known societies (hunting/gathering societies: gender and age inequality, but no economic
Theoretical approaches to socio-economic inequality:
Socio-economic inequality can be described and analyzed in two ways:
1. Distributional: the hierarchical arrangement of individuals based upon wealth, power
Socio-economic status (SES) - is an individual's position in this hierarchy.
SES indicators: property, income, education, occupation, occupational prestige,
political participation, political power, consumption patterns etc.
Occupation is highly correlated with the other indicators of SES
Stratum is a category of people with similar amount of wealth, power and prestige. (layer
of people in society with a similar SES. Always talk about Strata, never classes.
Stratification belongs to structural functionalism

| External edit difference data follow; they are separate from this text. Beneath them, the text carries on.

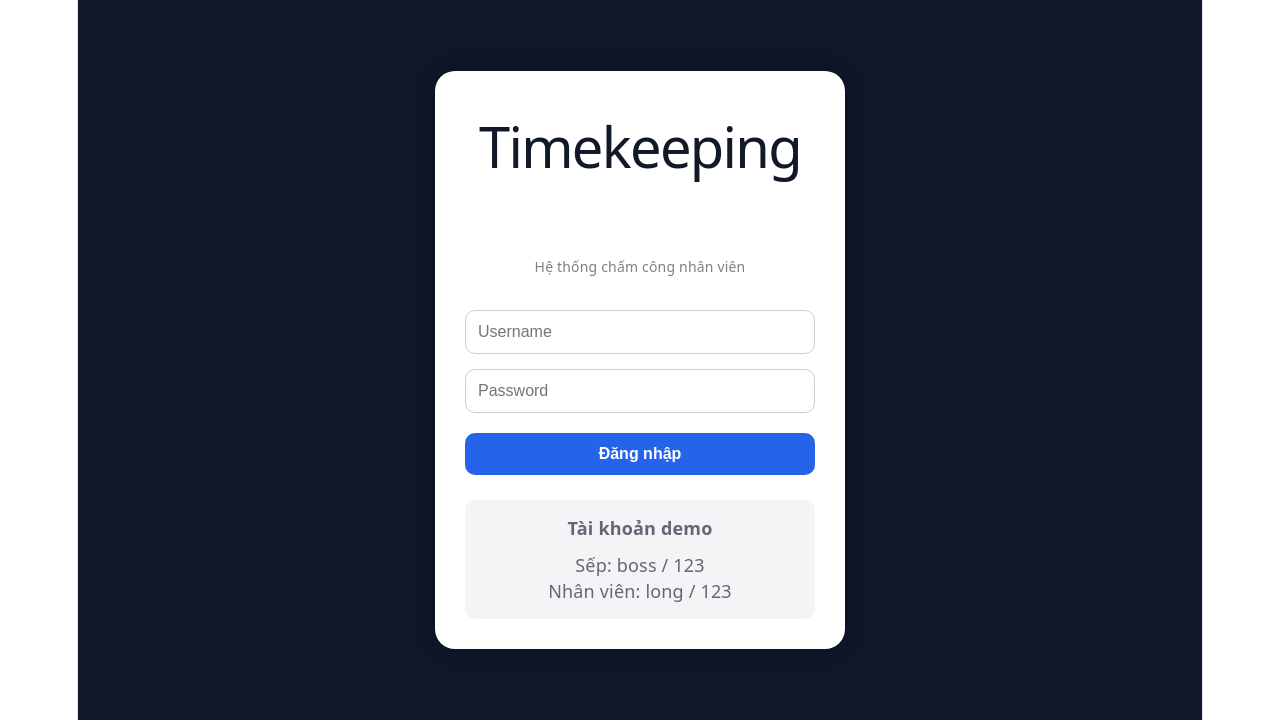
Repository: lgitacc01/timekeeping
Page: / (app in frontend/)
The author's editor kept a copy of each file at every save. The page is drawn from the files as they stood at one save, then again after the next save.
The browser window is 1280 px wide. The pictures show the whole page.
The project was rebuilt for these pictures with package versions that can differ from the ones it lists, and the page was loaded fresh each time. Also part of the build but not shown: frontend/vite.config.js, frontend/src/pages/EmployeeDashboard.jsx, frontend/src/pages/ManagerDashboard.jsx.

Above is the page before, as saved 2026-05-25 22:30:46.

After the next save:
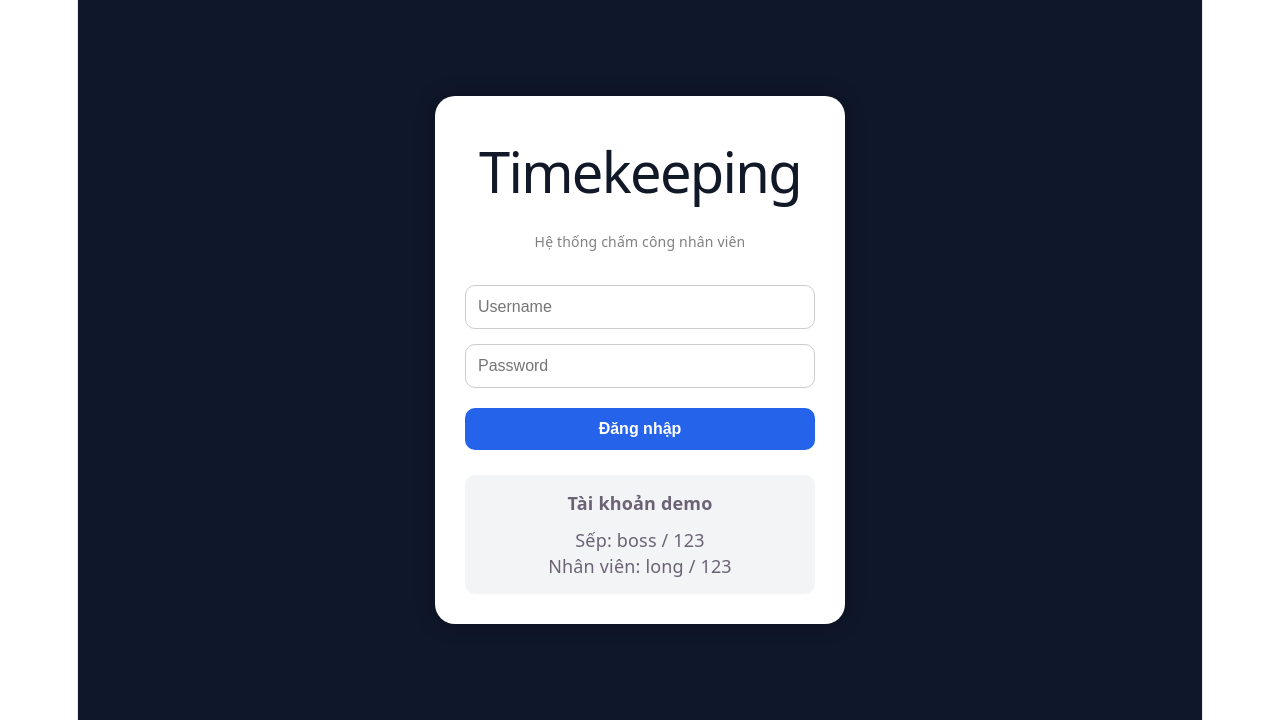
Saved 4 s later.
--- a/frontend/src/pages/Login.jsx
+++ b/frontend/src/pages/Login.jsx
@@ -66,7 +66,7 @@ function Login() {
                 <h1
                     style={{
                         textAlign: "center",
-                        marginBottom: 100,
+                        marginBottom: 50,
                         color: "#111827"
                     }}
                 >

Assumed value consensus, therefore exceptionality of conflict.
2. Relational: socio-economic inequality is a relationship between classes, groups who

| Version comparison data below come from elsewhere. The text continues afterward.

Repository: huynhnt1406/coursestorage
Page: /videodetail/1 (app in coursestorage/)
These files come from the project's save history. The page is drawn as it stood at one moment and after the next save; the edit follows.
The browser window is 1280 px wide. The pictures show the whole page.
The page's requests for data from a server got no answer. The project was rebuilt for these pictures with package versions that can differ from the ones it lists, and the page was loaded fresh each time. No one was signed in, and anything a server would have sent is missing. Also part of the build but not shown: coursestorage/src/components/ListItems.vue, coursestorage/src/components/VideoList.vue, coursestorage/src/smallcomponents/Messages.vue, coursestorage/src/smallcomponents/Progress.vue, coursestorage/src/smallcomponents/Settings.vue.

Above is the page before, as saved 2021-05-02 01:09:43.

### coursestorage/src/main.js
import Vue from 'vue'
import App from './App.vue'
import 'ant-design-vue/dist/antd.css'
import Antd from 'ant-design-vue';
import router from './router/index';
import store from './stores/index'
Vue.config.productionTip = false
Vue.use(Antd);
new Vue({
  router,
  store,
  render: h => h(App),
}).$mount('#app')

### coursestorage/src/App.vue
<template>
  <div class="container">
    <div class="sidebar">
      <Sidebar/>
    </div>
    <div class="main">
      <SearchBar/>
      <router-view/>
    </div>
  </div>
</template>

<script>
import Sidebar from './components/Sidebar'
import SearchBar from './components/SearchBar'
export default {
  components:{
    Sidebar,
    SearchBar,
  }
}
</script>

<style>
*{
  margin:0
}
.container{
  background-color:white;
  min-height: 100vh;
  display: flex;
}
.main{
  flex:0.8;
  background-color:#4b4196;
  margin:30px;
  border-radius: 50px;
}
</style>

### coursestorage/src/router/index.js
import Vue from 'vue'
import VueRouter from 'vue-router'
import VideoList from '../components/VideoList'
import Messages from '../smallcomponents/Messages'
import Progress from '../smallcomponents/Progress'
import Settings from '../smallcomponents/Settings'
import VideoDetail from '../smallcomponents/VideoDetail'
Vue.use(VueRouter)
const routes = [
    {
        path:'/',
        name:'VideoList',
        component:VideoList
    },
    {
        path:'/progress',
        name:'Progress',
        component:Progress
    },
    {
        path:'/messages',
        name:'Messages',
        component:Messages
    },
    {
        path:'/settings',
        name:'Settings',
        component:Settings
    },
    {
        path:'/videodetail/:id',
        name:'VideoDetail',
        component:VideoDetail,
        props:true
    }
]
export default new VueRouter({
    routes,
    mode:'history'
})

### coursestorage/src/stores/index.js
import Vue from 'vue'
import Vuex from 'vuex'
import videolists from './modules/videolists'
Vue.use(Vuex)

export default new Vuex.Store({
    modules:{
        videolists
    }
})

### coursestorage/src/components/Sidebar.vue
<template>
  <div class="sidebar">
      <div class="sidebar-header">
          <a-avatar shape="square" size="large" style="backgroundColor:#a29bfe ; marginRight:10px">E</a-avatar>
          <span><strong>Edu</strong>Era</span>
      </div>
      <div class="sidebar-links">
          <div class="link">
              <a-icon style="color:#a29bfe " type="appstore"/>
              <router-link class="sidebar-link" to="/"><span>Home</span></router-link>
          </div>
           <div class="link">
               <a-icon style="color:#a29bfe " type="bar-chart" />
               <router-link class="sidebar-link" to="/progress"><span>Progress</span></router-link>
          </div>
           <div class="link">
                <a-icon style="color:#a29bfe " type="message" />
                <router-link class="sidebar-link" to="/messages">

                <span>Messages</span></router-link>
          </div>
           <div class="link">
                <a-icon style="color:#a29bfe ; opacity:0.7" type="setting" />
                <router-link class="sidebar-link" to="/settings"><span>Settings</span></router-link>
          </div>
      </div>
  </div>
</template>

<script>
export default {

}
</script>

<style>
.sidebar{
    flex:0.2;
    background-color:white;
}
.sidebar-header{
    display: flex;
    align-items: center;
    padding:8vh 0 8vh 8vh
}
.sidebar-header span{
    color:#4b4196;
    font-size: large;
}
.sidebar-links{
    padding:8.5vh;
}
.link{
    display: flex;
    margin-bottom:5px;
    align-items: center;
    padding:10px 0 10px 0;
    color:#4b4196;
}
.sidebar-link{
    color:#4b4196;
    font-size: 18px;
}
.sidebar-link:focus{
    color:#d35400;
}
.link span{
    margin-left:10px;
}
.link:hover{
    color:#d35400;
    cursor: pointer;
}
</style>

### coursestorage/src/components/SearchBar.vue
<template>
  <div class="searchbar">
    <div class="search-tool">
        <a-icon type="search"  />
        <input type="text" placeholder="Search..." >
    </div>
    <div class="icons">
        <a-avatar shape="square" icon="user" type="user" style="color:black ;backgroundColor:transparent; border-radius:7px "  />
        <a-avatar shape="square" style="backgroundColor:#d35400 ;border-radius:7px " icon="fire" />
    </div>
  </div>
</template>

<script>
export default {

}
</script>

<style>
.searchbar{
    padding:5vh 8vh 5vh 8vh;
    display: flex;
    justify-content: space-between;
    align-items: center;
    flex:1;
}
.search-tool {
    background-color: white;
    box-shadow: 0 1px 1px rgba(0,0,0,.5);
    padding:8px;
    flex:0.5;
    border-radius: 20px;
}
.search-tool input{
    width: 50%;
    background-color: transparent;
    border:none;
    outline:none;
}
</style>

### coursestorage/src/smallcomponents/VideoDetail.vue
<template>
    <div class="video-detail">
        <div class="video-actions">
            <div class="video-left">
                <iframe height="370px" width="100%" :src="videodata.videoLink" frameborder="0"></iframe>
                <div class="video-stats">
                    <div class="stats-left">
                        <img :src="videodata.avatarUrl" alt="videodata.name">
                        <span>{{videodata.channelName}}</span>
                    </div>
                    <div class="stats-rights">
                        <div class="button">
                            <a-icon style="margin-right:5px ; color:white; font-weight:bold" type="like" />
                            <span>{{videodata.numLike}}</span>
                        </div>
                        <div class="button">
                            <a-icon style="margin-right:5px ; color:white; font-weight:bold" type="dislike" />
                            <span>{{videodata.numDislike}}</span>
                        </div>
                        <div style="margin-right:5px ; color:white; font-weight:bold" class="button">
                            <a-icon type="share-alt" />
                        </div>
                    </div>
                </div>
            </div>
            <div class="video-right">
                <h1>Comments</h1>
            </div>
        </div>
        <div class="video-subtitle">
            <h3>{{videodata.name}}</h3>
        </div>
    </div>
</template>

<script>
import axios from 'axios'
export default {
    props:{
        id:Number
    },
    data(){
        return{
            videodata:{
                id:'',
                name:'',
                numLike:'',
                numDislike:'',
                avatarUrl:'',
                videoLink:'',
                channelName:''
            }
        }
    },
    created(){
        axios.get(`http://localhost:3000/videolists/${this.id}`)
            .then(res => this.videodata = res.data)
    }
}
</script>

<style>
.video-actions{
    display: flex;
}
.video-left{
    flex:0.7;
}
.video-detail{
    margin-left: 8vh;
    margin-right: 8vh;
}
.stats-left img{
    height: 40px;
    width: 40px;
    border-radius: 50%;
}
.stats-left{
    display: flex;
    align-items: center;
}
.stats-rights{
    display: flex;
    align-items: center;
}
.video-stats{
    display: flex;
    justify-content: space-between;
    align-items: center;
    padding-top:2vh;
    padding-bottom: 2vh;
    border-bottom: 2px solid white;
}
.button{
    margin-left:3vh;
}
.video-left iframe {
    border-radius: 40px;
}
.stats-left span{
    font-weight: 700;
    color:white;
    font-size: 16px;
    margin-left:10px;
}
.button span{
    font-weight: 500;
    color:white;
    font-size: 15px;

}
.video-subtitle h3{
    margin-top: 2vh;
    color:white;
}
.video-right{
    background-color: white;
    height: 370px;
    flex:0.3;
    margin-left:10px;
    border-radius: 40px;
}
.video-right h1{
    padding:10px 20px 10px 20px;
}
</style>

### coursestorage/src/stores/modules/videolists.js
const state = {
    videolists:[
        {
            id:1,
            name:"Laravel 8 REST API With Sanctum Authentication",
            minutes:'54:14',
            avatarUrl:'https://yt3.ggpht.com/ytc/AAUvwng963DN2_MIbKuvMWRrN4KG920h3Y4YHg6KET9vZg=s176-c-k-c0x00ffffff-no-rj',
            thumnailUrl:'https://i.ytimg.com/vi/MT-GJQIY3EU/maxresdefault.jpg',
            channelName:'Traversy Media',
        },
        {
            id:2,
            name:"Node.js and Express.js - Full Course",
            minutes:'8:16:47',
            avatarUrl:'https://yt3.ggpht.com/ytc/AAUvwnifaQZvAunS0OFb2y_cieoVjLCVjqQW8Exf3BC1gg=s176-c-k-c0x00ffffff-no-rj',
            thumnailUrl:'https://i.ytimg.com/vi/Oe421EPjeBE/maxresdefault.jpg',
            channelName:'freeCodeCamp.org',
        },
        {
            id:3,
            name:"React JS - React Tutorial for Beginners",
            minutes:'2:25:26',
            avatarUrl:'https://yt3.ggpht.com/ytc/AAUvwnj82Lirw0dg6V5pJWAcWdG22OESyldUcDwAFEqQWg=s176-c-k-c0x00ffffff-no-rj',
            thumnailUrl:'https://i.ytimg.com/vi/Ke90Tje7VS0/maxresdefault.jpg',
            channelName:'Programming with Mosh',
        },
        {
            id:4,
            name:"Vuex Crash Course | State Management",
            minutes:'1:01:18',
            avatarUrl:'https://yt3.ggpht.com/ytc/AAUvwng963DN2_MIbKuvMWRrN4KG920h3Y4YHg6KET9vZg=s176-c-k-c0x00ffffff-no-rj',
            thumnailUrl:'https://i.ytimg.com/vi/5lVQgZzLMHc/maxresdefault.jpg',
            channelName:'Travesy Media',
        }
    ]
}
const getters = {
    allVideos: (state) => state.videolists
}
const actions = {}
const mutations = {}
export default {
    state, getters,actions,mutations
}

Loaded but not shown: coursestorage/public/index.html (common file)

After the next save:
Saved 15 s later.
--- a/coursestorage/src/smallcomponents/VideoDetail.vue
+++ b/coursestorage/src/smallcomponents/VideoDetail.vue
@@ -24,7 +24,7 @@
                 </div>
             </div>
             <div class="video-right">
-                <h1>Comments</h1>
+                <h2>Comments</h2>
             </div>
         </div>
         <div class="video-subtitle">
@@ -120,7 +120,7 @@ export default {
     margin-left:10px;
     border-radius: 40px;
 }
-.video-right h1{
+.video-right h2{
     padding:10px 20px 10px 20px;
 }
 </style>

differ in their access to means of production.
Can form unions, membership;
One class owns means of production
Other class does not own means of production; sells their labour;
Differences and/or antagonism in class interests.
Emergence and maintenance of socio-economic inequality
Emergence of inequality may be due to chance and to apparently insignificant
difference between individuals/groups.
Once inequality emerges, the privileged develop a system of social control
(socialization and coercion) to maintain it.
Some societies resist establishment of inequality (e.g. the 20th c. !Kung; the 18th
century Iroquois). Normality of class conflict.
Question: are there classes in Canada?
Origins and maintenance of socio-economic inequality
Meritocracy and Social mobility
Meritocracy: a social system wherein status is achieved by merit (ability and effort)
It assumes equality of opportunity and perfect social mobility; very easy to move
from one class or social status to another only on merit
Vertical social mobility is a movement of individuals to different positions in social
hierarchy (or: to different classes)
Intergenerational (movement from your parents' social status) and intragenerational
(in your own lifetime) mobility.
Upward and downward mobility
Canadian middle class has been experiencing significant downward mobility in the last
25 years - unknown a generation ago.
Open vs. closed stratification systems (Cumming and Duffy "open societies"),
(difference of societies that allow for vertical mobility)
Marx on classes: bourgeoisie, proletariat and the petite bourgeoisie
Class relations are based on (exploitative) relations of production.
Three main classes